Using the records that follow, work out the number of lines with the word "background" in them; reply with that number only.

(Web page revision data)
^^^^^^^^

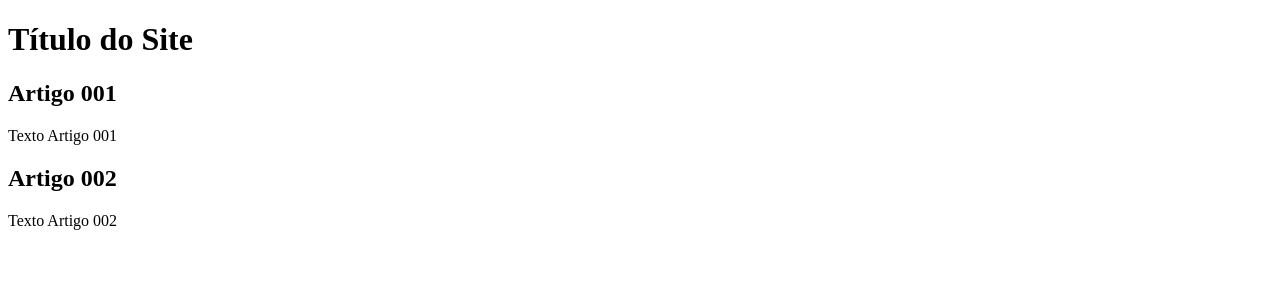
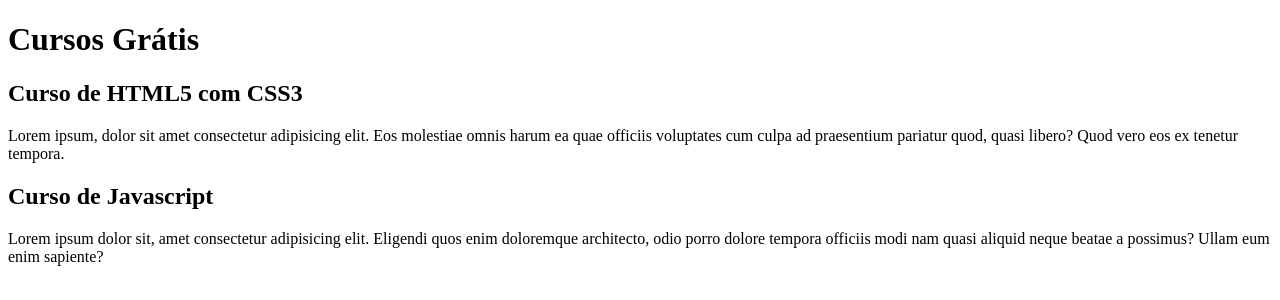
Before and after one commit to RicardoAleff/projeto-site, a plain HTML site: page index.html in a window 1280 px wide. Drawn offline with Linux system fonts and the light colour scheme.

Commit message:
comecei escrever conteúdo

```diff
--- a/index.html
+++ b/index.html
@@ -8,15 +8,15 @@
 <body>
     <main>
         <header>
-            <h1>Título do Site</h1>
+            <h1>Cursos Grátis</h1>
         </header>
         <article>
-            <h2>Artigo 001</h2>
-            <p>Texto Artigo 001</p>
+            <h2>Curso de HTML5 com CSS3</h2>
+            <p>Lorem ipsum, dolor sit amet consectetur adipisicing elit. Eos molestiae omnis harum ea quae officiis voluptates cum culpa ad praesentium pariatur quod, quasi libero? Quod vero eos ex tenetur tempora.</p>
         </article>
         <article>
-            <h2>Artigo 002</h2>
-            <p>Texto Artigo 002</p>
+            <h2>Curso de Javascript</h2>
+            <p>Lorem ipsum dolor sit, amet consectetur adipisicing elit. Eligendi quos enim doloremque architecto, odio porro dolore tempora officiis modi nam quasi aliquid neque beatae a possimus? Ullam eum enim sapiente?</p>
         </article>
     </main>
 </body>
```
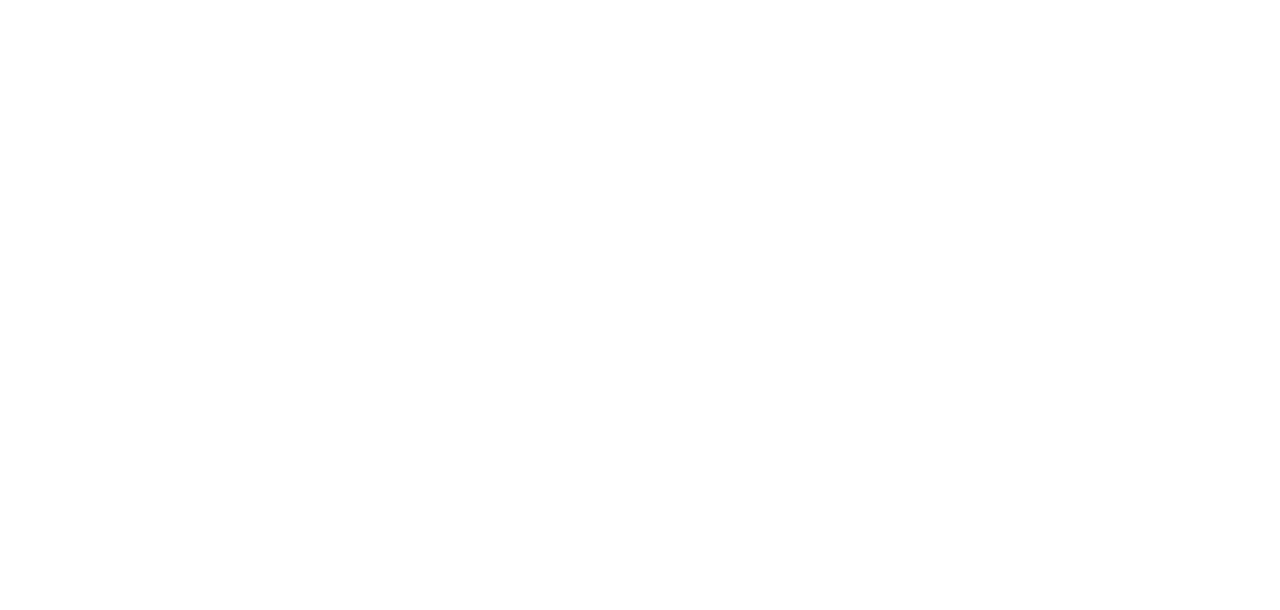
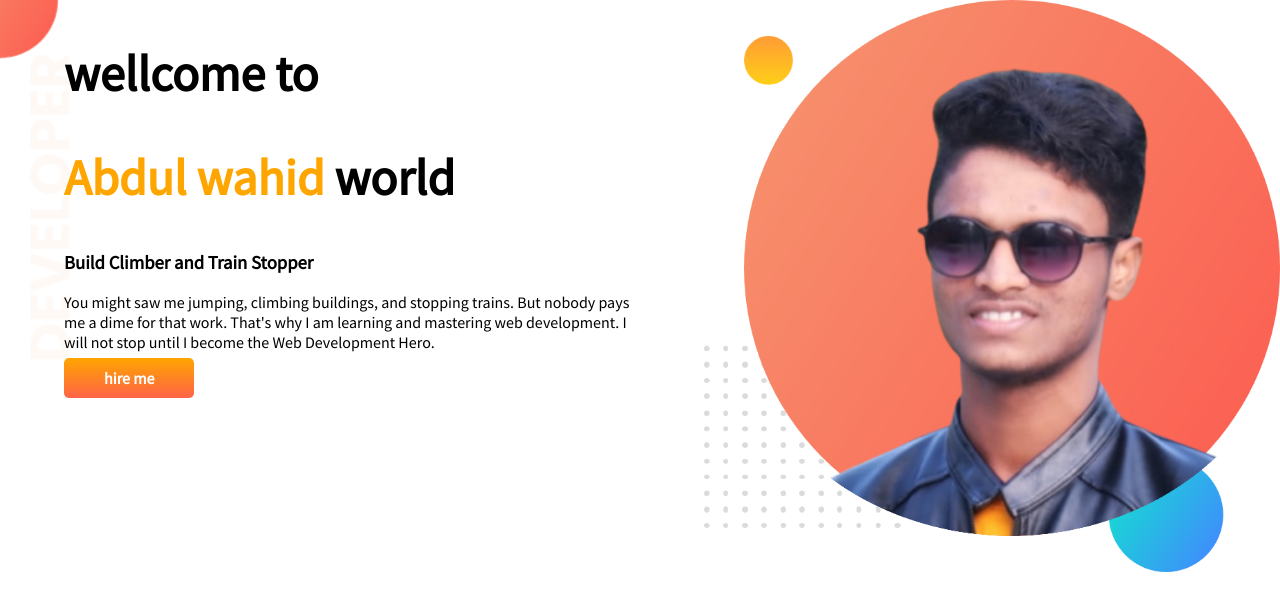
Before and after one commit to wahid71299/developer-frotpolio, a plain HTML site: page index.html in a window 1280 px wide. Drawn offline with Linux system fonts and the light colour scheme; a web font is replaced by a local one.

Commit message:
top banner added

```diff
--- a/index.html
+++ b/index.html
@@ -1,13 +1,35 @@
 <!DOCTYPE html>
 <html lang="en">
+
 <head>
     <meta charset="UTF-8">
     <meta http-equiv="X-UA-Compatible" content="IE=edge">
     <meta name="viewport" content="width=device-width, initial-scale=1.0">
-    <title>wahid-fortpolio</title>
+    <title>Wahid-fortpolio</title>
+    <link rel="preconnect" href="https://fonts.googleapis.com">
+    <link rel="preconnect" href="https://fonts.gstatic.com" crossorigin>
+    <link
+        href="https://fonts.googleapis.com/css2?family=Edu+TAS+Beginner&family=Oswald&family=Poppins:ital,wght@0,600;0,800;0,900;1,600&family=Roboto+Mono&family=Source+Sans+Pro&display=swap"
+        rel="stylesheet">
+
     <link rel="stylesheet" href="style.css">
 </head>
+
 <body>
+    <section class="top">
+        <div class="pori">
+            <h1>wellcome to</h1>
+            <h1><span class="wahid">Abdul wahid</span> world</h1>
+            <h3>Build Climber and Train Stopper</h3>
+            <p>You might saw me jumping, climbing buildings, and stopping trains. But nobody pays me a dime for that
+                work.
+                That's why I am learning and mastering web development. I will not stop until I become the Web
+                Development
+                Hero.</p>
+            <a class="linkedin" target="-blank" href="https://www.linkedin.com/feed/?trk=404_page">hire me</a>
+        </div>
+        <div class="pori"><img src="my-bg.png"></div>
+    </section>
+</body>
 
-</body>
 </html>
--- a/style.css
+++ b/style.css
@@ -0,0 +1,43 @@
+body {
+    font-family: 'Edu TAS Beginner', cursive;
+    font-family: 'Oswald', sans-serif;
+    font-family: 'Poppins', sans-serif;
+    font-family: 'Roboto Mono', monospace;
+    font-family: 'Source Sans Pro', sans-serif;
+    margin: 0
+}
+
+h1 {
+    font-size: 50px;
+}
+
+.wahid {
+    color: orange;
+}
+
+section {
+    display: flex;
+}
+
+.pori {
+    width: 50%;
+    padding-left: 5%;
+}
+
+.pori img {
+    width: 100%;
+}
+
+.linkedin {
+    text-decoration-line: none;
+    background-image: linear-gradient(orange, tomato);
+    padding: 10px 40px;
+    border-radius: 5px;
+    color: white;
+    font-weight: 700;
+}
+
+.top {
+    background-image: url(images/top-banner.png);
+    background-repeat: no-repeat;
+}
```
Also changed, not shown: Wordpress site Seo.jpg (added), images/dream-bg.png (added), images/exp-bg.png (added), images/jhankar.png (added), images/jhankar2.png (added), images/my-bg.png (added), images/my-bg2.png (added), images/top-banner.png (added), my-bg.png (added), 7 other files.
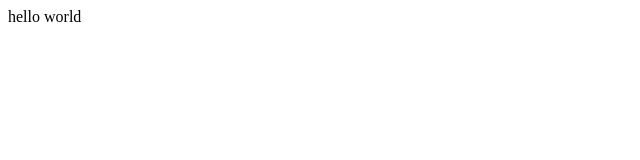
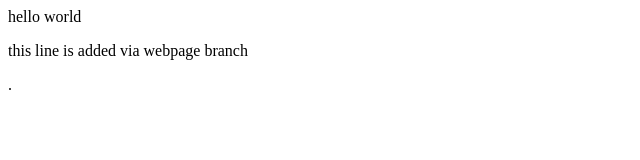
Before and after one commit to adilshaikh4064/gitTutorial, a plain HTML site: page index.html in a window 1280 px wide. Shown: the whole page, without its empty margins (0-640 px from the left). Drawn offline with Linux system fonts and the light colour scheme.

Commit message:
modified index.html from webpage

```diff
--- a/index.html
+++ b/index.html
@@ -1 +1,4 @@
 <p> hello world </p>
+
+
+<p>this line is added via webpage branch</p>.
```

^^^^^^^^

### Result of the exercise
3